**Required action:**
Give every line from the entries that contains "background".

**Exercise data:**
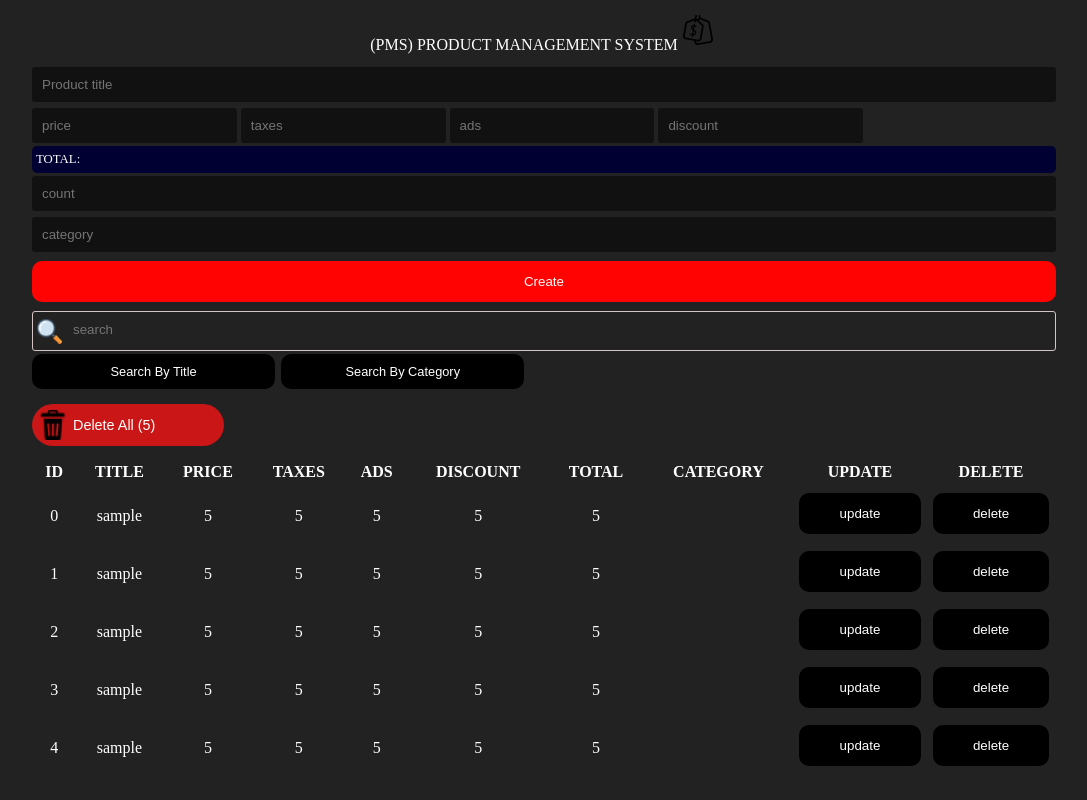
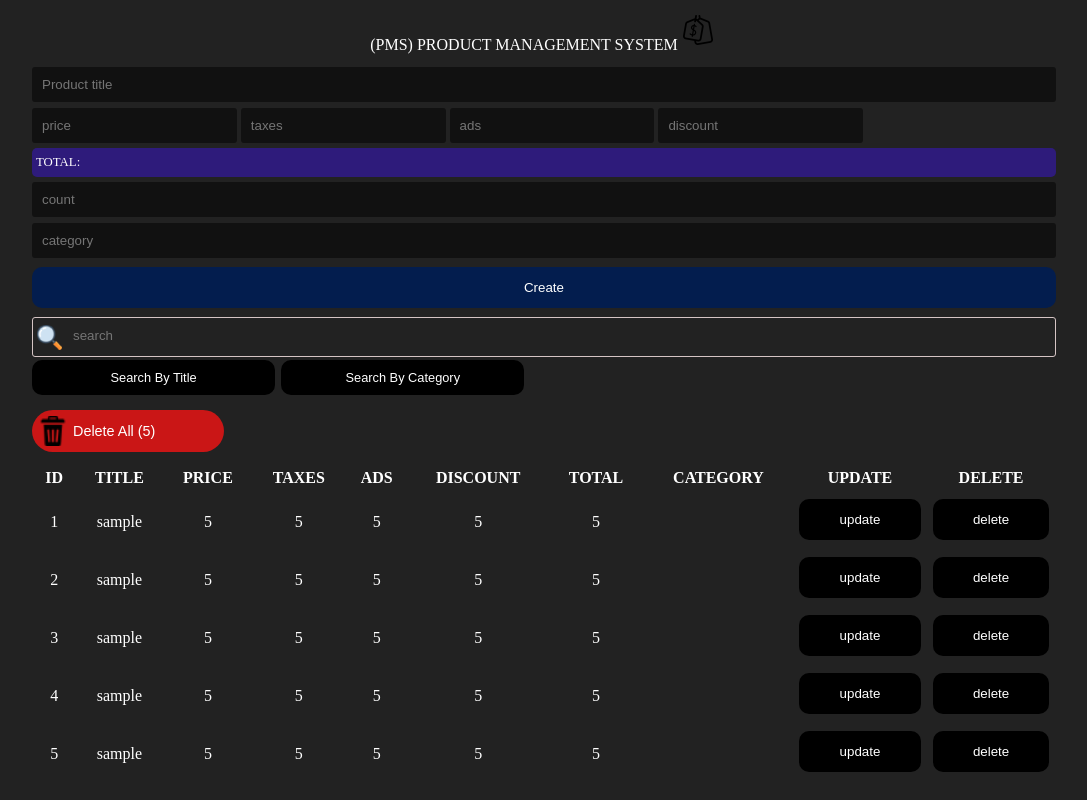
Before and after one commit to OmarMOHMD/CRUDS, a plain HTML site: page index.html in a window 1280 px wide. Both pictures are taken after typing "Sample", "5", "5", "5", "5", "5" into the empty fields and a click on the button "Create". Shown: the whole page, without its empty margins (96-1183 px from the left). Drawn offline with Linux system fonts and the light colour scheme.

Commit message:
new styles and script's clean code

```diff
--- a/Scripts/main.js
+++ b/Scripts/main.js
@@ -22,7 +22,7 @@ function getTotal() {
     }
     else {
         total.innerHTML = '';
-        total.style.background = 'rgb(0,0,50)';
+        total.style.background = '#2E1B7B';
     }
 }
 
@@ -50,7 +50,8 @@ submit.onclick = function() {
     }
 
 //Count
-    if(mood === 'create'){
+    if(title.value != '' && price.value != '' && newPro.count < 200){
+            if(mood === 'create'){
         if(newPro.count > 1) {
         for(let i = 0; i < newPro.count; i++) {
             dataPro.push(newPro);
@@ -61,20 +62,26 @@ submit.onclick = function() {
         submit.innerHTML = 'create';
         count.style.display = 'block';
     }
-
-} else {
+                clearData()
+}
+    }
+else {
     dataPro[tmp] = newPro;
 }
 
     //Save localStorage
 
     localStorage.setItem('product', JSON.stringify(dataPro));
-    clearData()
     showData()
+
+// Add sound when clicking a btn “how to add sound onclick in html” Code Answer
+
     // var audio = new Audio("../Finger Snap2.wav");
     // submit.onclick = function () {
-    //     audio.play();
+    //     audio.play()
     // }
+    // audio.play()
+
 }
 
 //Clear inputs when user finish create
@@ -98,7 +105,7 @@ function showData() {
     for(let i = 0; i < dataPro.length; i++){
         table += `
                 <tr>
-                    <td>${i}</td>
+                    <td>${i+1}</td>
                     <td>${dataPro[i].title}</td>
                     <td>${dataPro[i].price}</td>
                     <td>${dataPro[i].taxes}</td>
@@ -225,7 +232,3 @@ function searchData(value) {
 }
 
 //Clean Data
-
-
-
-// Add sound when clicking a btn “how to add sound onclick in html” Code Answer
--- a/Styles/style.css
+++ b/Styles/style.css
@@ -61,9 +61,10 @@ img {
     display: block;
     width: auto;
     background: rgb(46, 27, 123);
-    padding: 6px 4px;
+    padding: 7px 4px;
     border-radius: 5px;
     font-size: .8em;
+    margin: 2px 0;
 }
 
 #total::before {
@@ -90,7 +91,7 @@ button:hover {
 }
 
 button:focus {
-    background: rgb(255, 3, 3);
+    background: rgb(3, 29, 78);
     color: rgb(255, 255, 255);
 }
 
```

**Result of the task:**
-        total.style.background = 'rgb(0,0,50)';
+        total.style.background = '#2E1B7B';
     background: rgb(46, 27, 123);
-    background: rgb(255, 3, 3);
+    background: rgb(3, 29, 78);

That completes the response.